lazarusr wrote:The real market would have to be former Electron owners - and that is a much smaller group than former Speccy owners.
I'm not sure it is limited to that. Some people like to pretend that they liked the Beeb or don't actually hate it - the vocal hate brigade are, of course, not necessarily representative - and you can see this with the Raspberry Pi and the way it was pitched. But as I was speculating about the case (above), I started to think that if one wanted to emphasise "retro", the Electron would be a better starting point: it may be the last Acorn product whose physical characteristics were entirely
custom designed or chosen for the purpose; you just need to look at the 8-bit successors to see re-use of the Electron or Beeb parts; the 32-bit products were all increasingly incorporating generic elements.
1024MAK wrote:Different people want different things, and the fact that prices on eBay for retro computers generally are rising indicates that there are a lot of people who want working Acorns (mainly BBC B machines). That is part of the possible market for a new machine, not just the regulars on this forum.
I think that the demand for retro computers exceeds supply, and acquiring machines from eBay isn't really a sustainable or efficient activity, either. Plus you need to have knowledge about them to avoid hazards - Beeb capacitor problems and general component aging - and to actually use them with modern displays and storage. So, while I personally think that it's great to sustain and enhance the actual old machines, I think there's absolutely a demand for newer machines that seek to reproduce the experience.
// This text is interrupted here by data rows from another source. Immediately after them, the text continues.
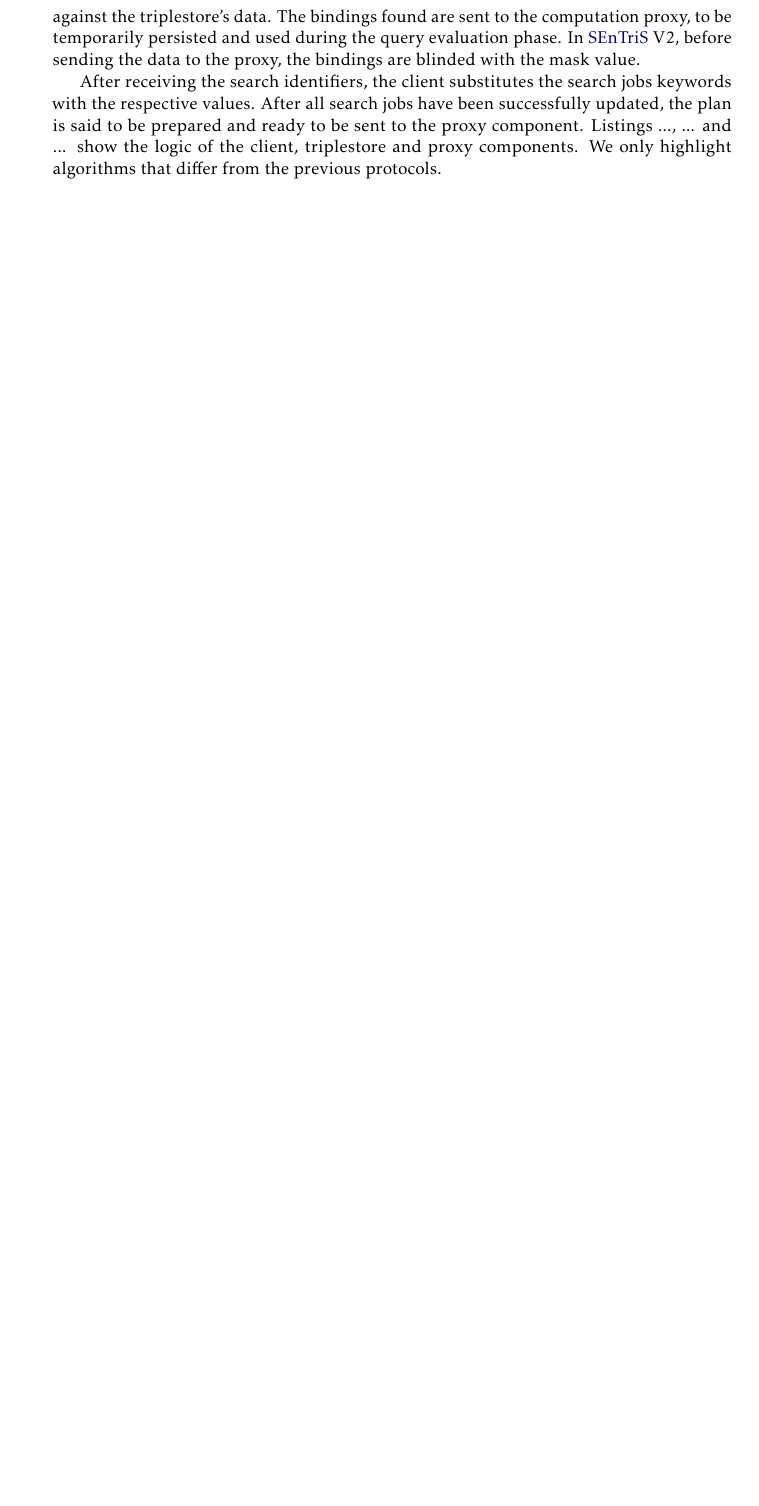
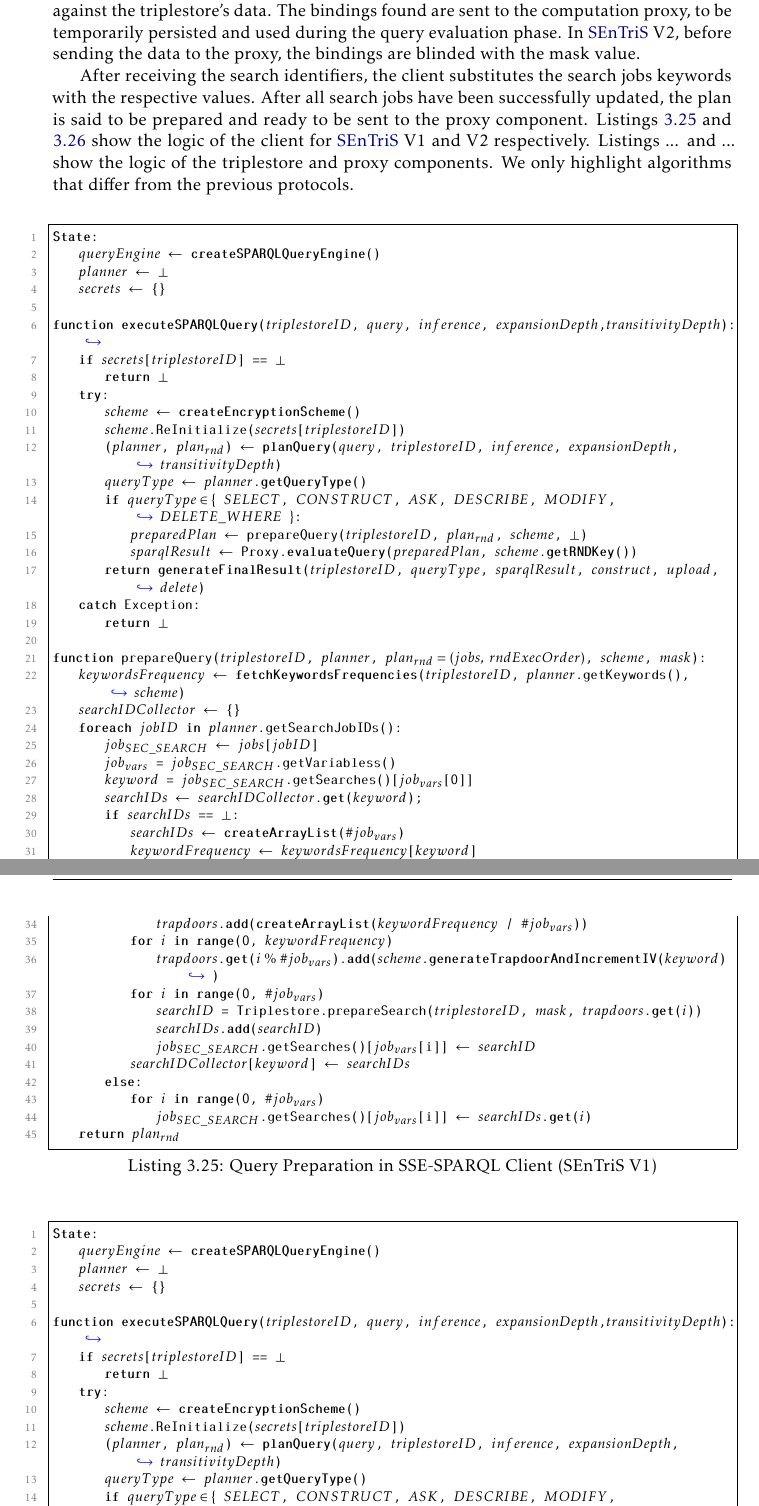
Before and after one commit to DCebola/SEnTriS, a LaTeX thesis (Dissertation/template.tex, which reads Dissertation/Chapters/chapter3/3-solution.tex, Dissertation/Code/chapter3/sse-sparql-client-v1.tex, Dissertation/Code/chapter3/sse-sparql-client-v2.tex): part of page 101 of 125 before the commit and two parts of pages 101 and 102 of 127 after it, the two joined at a grey line, cut so that both start at the same text, the shorter picture padded with empty space. Compiled offline with pdfLaTeX.

Commit message:
Added client pseudocode

```diff
--- a/Dissertation/Chapters/chapter3/3-solution.tex
+++ b/Dissertation/Chapters/chapter3/3-solution.tex
@@ -579,7 +579,11 @@ Upon the generation of a randomized query execution plan, the client component p
 
 After receiving the collections of trapdoors, the triplestore component matches them against the triplestore's data. The bindings found are sent to the computation proxy, to be temporarily persisted and used during the query evaluation phase. In \gls{SEnTriS} V2, before sending the data to the proxy, the bindings are blinded with the mask value.
 
-After receiving the search identifiers, the client substitutes the search jobs keywords with the respective values. After all search jobs have been successfully updated, the plan is said to be prepared and ready to be sent to the proxy component. Listings ..., ... and ... show the logic of the client, triplestore and proxy components. We only highlight algorithms that differ from the previous protocols.
+After receiving the search identifiers, the client substitutes the search jobs keywords with the respective values. After all search jobs have been successfully updated, the plan is said to be prepared and ready to be sent to the proxy component. Listings \ref{sse-sparql-client-v1} and \ref{sse-sparql-client-v2} show the logic of the client for \gls{SEnTriS} V1 and V2 respectively. Listings ... and ... show the logic of the triplestore and proxy components. We only highlight algorithms that differ from the previous protocols.
+
+\lstinputlisting[caption={Query Preparation in SSE-SPARQL Client (SEnTriS V1)}, label={sse-sparql-client-v1}]{Code/chapter3/sse-sparql-client-v1.tex}
+
+\lstinputlisting[caption={Query Preparation in SSE-SPARQL Client (SEnTriS V2)}, label={sse-sparql-client-v2}]{Code/chapter3/sse-sparql-client-v2.tex}
 
 \subsubsection{Query Evaluation Phase} Query evaluation is done in the computation proxy and retains most of the logic present in the two SPARQL-EVAL protocols. The only difference is in the query worker. This worker will have access to a secret key and will operate with encrypted binding tables. Listings  \ref{secure-query-worker}  specifies the modifications to the query worker.
 
--- /dev/null
+++ b/Dissertation/Code/chapter3/sse-sparql-client-v1.tex
@@ -0,0 +1,45 @@
+State:
+    $queryEngine$ := createSPARQLQueryEngine()
+    $planner$ := :bot
+    $secrets$ := {}
+
+function executeSPARQLQuery($triplestoreID$, $query$, $inference$, $expansionDepth$,$transitivityDepth$):
+    if $secrets$[$triplestoreID$] == :bot
+        return :bot
+    try:
+        $scheme$ := createEncryptionScheme()
+        $scheme$.ReInitialize($secrets$[$triplestoreID$])
+        ($planner$, $plan_{rnd}$) := planQuery($query$, $triplestoreID$, $inference$, $expansionDepth$, $transitivityDepth$)
+        $queryType$ := $planner$.getQueryType()
+        if $queryType \in \{$ $SELECT$, $CONSTRUCT$, $ASK$, $DESCRIBE$, $MODIFY$, $DELETE\_WHERE$ $\}$:
+            $preparedPlan$ := prepareQuery($triplestoreID$, $plan_{rnd}$, $scheme$, :bot)
+            $sparqlResult$ := Proxy.evaluateQuery($preparedPlan$, $scheme$.getRNDKey())
+        return generateFinalResult($triplestoreID$, $queryType$, $sparqlResult$, $construct$, $upload$, $delete$)
+    catch Exception:
+        return :bot
+
+function prepareQuery($triplestoreID$, $planner$, $plan_{rnd} = (jobs, \; rndExecOrder)$, $scheme$, $mask$):
+    $keywordsFrequency$ := fetchKeywordsFrequencies($triplestoreID$, $planner$.getKeywords(), $scheme$)
+    $searchIDCollector$ := {}
+    foreach $jobID$ in $planner$.getSearchJobIDs():
+        $job_{SEC\_SEARCH}$ := $jobs$[$jobID$]
+        $job_{vars}$ = $job_{SEC\_SEARCH}$.getVariabless()
+        $keyword$ = $job_{SEC\_SEARCH}$.getSearches()[$job_{vars}$[0]]
+        $searchIDs$ := $searchIDCollector$.get($keyword$);
+        if $searchIDs$ == :bot:
+            $searchIDs$ := createArrayList($\#job_{vars}$)
+            $keywordFrequency$ := $keywordsFrequency$[$keyword$]
+            $trapdoors$ := createArrayList($job_{vars}$)
+            for $i$ in range(0, $\#job_{vars}$)
+                $trapdoors$.add(createArrayList($keywordFrequency$ / $\#job_{vars}$))
+            for $i$ in range(0, $keywordFrequency$)
+                $trapdoors$.get($i \; \% \; \#job_{vars}$).add($scheme$.generateTrapdoorAndIncrementIV($keyword$))
+            for $i$ in range(0, $\#job_{vars}$)
+                $searchID$ = Triplestore.prepareSearch($triplestoreID$, $mask$, $trapdoors$.get($i$))
+                $searchIDs$.add($searchID$)
+                $job_{SEC\_SEARCH}$.getSearches()[$job_{vars}$[i]] := $searchID$
+            $searchIDCollector$[$keyword$] := $searchIDs$
+        else:
+            for $i$ in range(0, $\#job_{vars}$)
+                $job_{SEC\_SEARCH}$.getSearches()[$job_{vars}$[i]] := $searchIDs$.get($i$)
+    return $plan_{rnd}$
--- /dev/null
+++ b/Dissertation/Code/chapter3/sse-sparql-client-v2.tex
@@ -0,0 +1,15 @@
+State:
+    $queryEngine$ := createSPARQLQueryEngine()
+    $planner$ := :bot
+    $secrets$ := {}
+
+function executeSPARQLQuery($triplestoreID$, $query$, $inference$, $expansionDepth$,$transitivityDepth$):
+    if $secrets$[$triplestoreID$] == :bot
+        return :bot
+    try:
+        $scheme$ := createEncryptionScheme()
+        $scheme$.ReInitialize($secrets$[$triplestoreID$])
+        ($planner$, $plan_{rnd}$) := planQuery($query$, $triplestoreID$, $inference$, $expansionDepth$, $transitivityDepth$)
+        $queryType$ := $planner$.getQueryType()
+        if $queryType \in \{$ $SELECT$, $CONSTRUCT$, $ASK$, $DESCRIBE$, $MODIFY$, $DELETE\_WHERE$ $\}$:
+            $mask$ := generateMask($scheme$)
```
Also changed, not shown: Dissertation/Code/chapter3/scheme-dgk.tex (+4 -1 lines), Dissertation/Chapters/chapter3/3-solution.tex (2 more changed lines), Dissertation/Code/chapter3/sse-sparql-client-v2.tex (9 more changed lines), 1 other file.
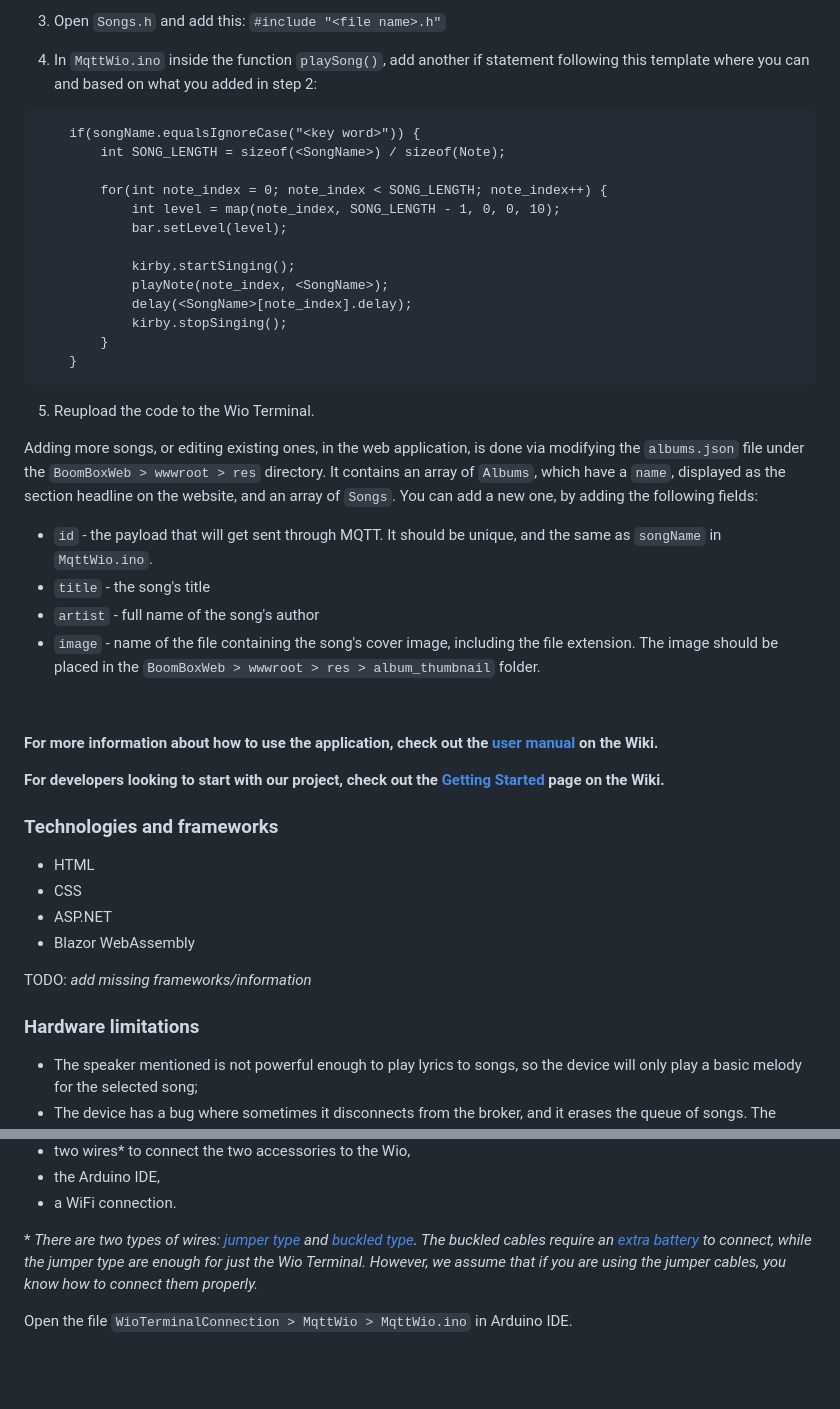
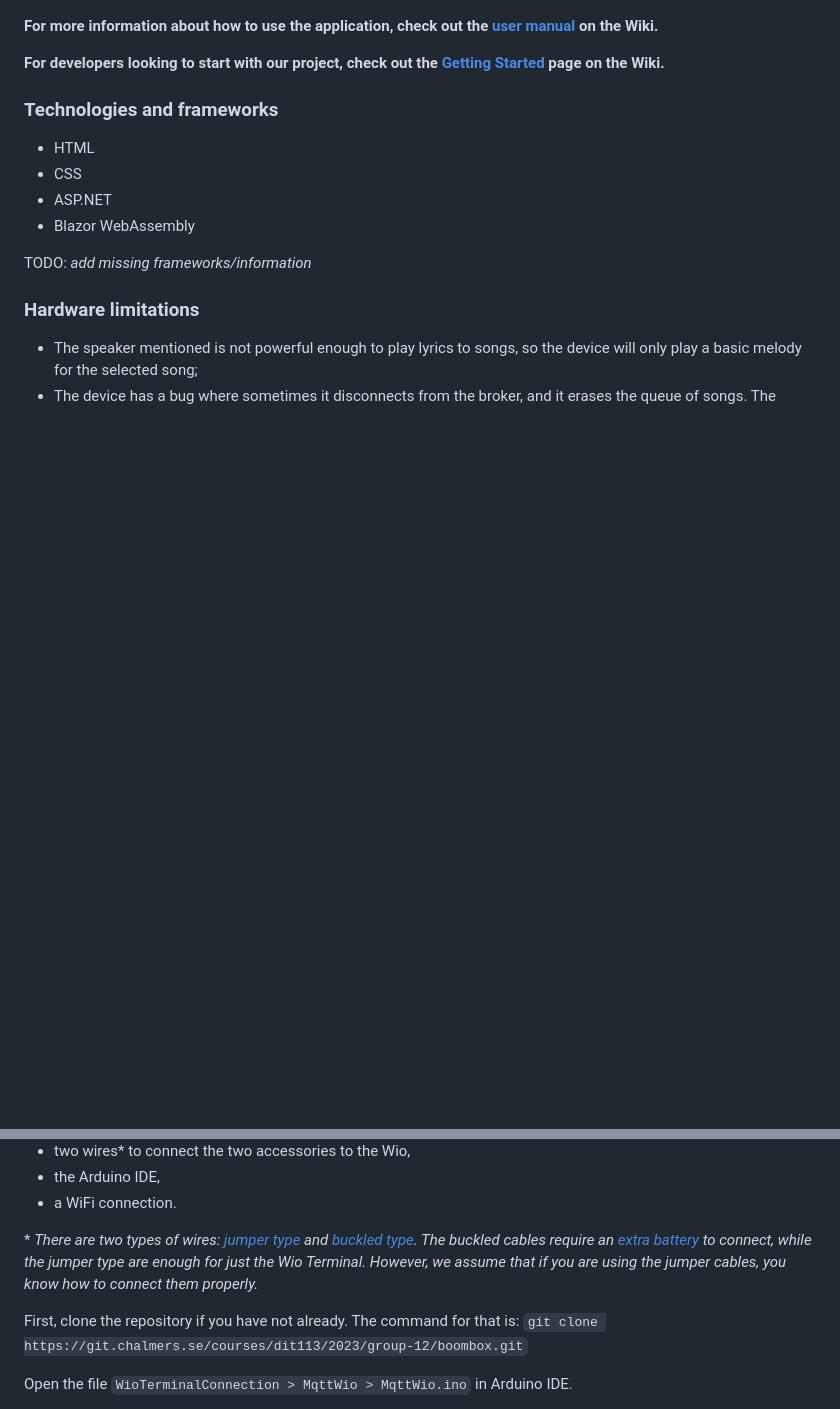
Before and after one commit to teoportase/BOOMbox, a Markdown page: README.md, 2 parts joined by grey strips. Rendered like a GitHub page; blank space fills up the shorter version.

Commit message:
#19 Remove detailed section from README Adds git clone command also

````diff
--- a/README.md
+++ b/README.md
@@ -46,35 +17,3 @@ Adding songs is a bit tedious as that is as much as both our time and knowledge
-3. Open `Songs.h` and add this: `#include "<file name>.h"`
-
-4. In `MqttWio.ino` inside the function `playSong()`, add another if statement following this template where you can <key word>
-and <SongName> based on what you added in step 2:
-
-```txt
-    if(songName.equalsIgnoreCase("<key word>")) {
-        int SONG_LENGTH = sizeof(<SongName>) / sizeof(Note);
-
-        for(int note_index = 0; note_index < SONG_LENGTH; note_index++) {
-            int level = map(note_index, SONG_LENGTH - 1, 0, 0, 10);
-            bar.setLevel(level);
-
-            kirby.startSinging();
-            playNote(note_index, <SongName>);
-            delay(<SongName>[note_index].delay);
-            kirby.stopSinging();
-        }
-    }
-```
-
-5. Reupload the code to the Wio Terminal.
-
-
-
-Adding more songs, or editing existing ones, in the web application, is done via modifying the `albums.json` file under the `BoomBoxWeb > wwwroot > res` directory. It contains an array of `Albums`, which have a `name`, displayed as the section headline on the website, and an array of `Songs`. You can add a new one, by adding the following fields:
-- `id` - the payload that will get sent through MQTT. It should be unique, and the same as `songName` in `MqttWio.ino`.
-- `title` - the song's title
-- `artist` - full name of the song's author
-- `image` - name of the file containing the song's cover image, including the file extension. The image should be placed in the `BoomBoxWeb > wwwroot > res > album_thumbnail` folder.
-
-&nbsp;
 
 
 **For more information about how to use the application, check out the [user manual](https://git.chalmers.se/courses/dit113/2023/group-12/boombox/-/wikis/User-Manual) on the Wiki.**
@@ -122,6 +61,9 @@ In order to run this project, you will need the following:
 - a WiFi connection.
 
 \* *There are two types of wires: [jumper type](https://www.seeedstudio.com/Grove-4-pin-Male-Jumper-to-Grove-4-pin-Conversion-Cable-5-PCs-per-Pack.html?queryID=8b2492180bba9d5ebee0d287da73b02f&objectID=1321&indexName=bazaar_retailer_products) and [buckled type](https://www.seeedstudio.com/Grove-Universal-4-Pin-Buckled-5cm-Cable-5-PCs-Pack.html). The buckled cables require an [extra battery](https://www.seeedstudio.com/Wio-Terminal-Chassis-Battery-650mAh-p-4756.html?queryID=efb6faccaebf56fd6b9b2c02df2d36f6&objectID=4756&indexName=bazaar_retailer_products) to connect, while the jumper type are enough for just the Wio Terminal. However, we assume that if you are using the jumper cables, you know how to connect them properly.*
+
+First, clone the repository if you have not already. The command for that is:
+`git clone https://git.chalmers.se/courses/dit113/2023/group-12/boombox.git`
 
 Open the file `WioTerminalConnection > MqttWio > MqttWio.ino` in Arduino IDE.
 
````
Also changed, not shown: other parts of README.md (+0 -29 lines).
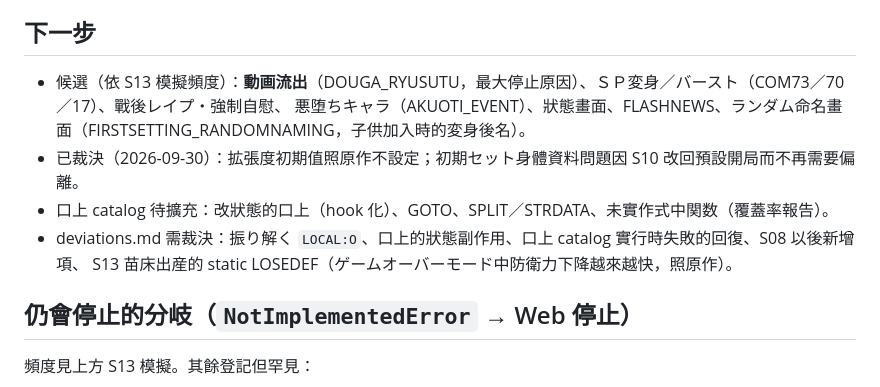
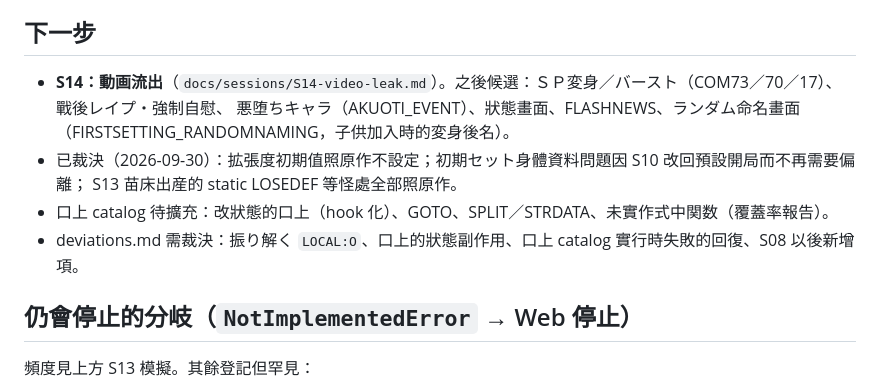
Before and after one commit to redmaplewing/eraGVT-python, a Markdown page: docs/STATUS.md, the part around the change. Drawn GitHub-style.

Commit message:
docs: S14 規格（動画流出）；記錄使用者裁決：S13 怪處照原作
Co-Authored-By: Claude Opus 5.5 <noreply@anthropic.com>
Claude-Session: https://claude.ai/code/session_01QxyatBTxVLpaYCtFdyD8Aw

```diff
--- a/docs/STATUS.md
+++ b/docs/STATUS.md
@@ -59,12 +59,12 @@
 
 ## 下一步
 
-- 候選（依 S13 模擬頻度）：**動画流出**（DOUGA_RYUSUTU，最大停止原因）、ＳＰ変身／バースト（COM73／70／17）、戰後レイプ・強制自慰、
+- **S14：動画流出**（`docs/sessions/S14-video-leak.md`）。之後候選：ＳＰ変身／バースト（COM73／70／17）、戰後レイプ・強制自慰、
   悪堕ちキャラ（AKUOTI_EVENT）、狀態畫面、FLASHNEWS、ランダム命名畫面（FIRSTSETTING_RANDOMNAMING，子供加入時的変身後名）。
-- 已裁決（2026-09-30）：拡張度初期值照原作不設定；初期セット身體資料問題因 S10 改回預設開局而不再需要偏離。
+- 已裁決（2026-09-30）：拡張度初期值照原作不設定；初期セット身體資料問題因 S10 改回預設開局而不再需要偏離；
+  S13 苗床出産的 static LOSEDEF 等怪處全部照原作。
 - 口上 catalog 待擴充：改狀態的口上（hook 化）、GOTO、SPLIT／STRDATA、未實作式中関数（覆蓋率報告）。
-- deviations.md 需裁決：振り解く `LOCAL:O`、口上的狀態副作用、口上 catalog 實行時失敗的回復、S08 以後新增項、
-  S13 苗床出産的 static LOSEDEF（ゲームオーバーモード中防衛力下降越來越快，照原作）。
+- deviations.md 需裁決：振り解く `LOCAL:O`、口上的狀態副作用、口上 catalog 實行時失敗的回復、S08 以後新增項。
 
 ## 仍會停止的分岐（`NotImplementedError` → Web 停止）
 
```
Also changed, not shown: docs/sessions/S14-video-leak.md (added, +40 -0 lines), 1 other file.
As I've now said far too often, what interests me more than fantasy remakes is the extrapolation of the old machines in a different direction to that pursued by their manufacturers, which is something that can be done with modern technology in a historically sensitive way, while also delivering a modern, reliable, and hopefully longer-lived product. That last part may be the most important part of all.